***** Data records

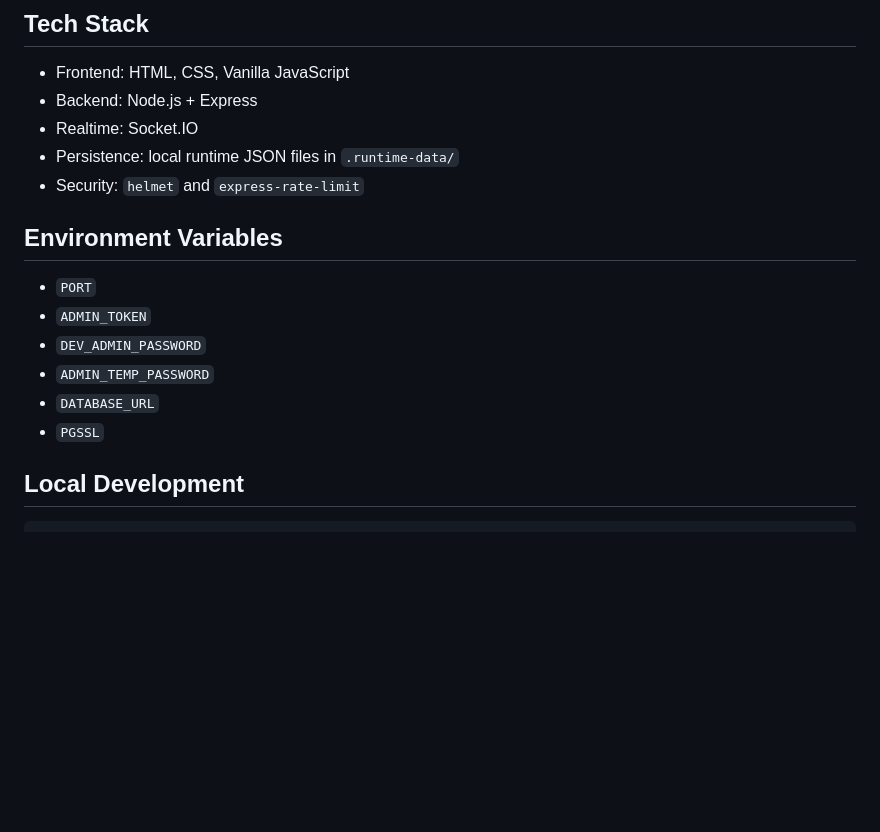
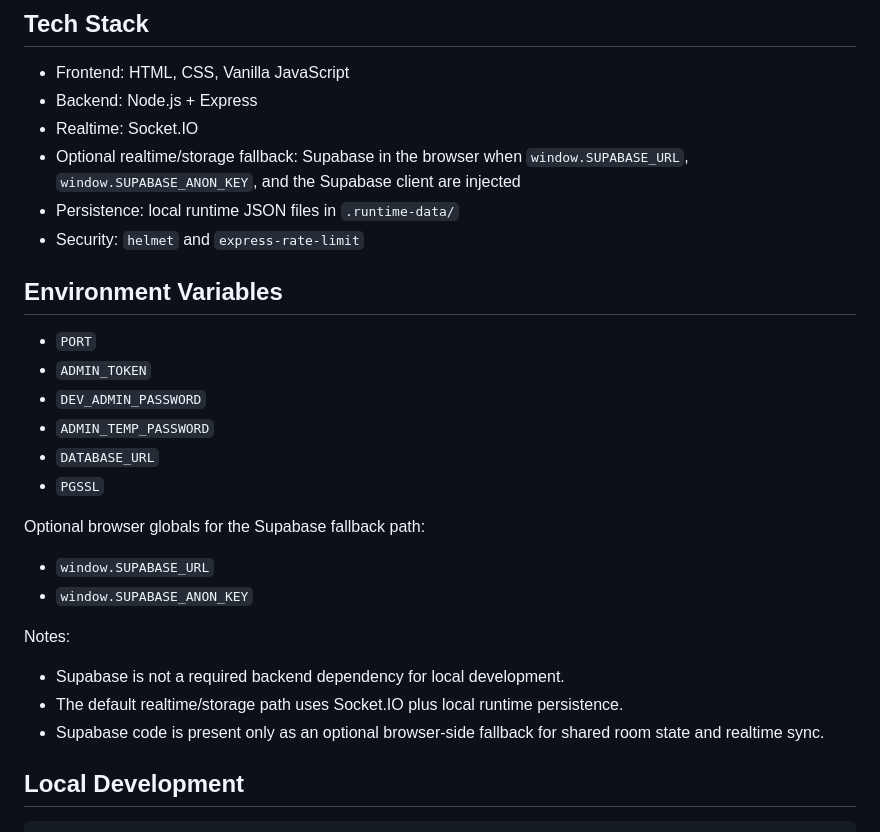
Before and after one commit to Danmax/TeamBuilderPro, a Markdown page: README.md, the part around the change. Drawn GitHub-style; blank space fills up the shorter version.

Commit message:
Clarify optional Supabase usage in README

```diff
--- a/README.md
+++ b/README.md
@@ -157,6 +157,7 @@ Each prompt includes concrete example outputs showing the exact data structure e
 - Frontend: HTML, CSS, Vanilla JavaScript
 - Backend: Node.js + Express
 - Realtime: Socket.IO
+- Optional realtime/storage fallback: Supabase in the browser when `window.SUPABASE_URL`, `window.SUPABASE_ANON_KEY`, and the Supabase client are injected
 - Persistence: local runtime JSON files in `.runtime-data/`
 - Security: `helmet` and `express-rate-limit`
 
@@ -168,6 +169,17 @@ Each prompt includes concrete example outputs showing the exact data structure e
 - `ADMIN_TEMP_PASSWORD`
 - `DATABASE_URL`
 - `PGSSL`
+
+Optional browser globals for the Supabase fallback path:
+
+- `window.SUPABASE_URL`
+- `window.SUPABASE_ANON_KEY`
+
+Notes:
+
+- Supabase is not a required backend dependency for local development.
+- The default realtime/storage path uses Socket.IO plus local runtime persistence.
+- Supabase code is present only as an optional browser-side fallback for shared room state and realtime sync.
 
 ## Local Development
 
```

**********
***** Data records

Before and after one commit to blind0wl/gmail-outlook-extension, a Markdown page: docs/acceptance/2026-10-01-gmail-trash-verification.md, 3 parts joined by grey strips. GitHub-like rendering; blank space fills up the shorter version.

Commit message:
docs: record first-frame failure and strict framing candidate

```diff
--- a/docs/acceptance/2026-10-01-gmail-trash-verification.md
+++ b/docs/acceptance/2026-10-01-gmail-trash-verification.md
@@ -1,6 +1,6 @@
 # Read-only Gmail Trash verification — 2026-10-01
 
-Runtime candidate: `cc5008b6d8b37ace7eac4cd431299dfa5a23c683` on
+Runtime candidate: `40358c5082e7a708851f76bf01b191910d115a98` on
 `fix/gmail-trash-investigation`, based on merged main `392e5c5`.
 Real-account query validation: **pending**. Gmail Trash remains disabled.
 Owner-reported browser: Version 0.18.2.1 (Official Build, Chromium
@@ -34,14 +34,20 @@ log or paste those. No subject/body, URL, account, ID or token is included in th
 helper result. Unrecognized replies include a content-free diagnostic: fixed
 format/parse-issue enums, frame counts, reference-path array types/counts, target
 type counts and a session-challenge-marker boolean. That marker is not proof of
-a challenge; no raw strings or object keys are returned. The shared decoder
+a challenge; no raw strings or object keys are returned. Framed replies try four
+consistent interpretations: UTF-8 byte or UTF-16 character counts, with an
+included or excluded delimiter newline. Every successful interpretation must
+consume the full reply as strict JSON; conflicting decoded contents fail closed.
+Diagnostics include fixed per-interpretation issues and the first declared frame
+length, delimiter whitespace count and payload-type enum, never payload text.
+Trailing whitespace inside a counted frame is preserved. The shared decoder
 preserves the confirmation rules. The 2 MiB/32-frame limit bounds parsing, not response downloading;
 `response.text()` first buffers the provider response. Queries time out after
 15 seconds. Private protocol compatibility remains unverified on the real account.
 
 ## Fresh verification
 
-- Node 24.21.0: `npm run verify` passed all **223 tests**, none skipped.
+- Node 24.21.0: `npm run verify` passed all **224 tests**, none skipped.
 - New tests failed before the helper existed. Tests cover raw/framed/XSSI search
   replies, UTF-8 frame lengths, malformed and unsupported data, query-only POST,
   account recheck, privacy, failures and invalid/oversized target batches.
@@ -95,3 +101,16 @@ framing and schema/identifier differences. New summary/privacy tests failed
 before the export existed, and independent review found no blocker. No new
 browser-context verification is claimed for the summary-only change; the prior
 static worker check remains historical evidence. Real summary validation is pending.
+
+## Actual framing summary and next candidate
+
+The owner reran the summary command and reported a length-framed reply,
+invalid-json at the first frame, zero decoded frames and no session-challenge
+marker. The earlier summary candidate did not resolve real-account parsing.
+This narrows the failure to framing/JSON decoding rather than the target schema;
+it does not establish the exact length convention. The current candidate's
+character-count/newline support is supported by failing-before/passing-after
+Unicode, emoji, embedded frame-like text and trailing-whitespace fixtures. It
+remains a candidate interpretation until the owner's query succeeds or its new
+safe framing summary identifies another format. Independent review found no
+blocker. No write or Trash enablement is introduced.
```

**********

Whenever a line above has the word "structure" in it, copy that line.

@@ -157,6 +157,7 @@ Each prompt includes concrete example outputs showing the exact data structure e
@@ -168,6 +169,17 @@ Each prompt includes concrete example outputs showing the exact data structure e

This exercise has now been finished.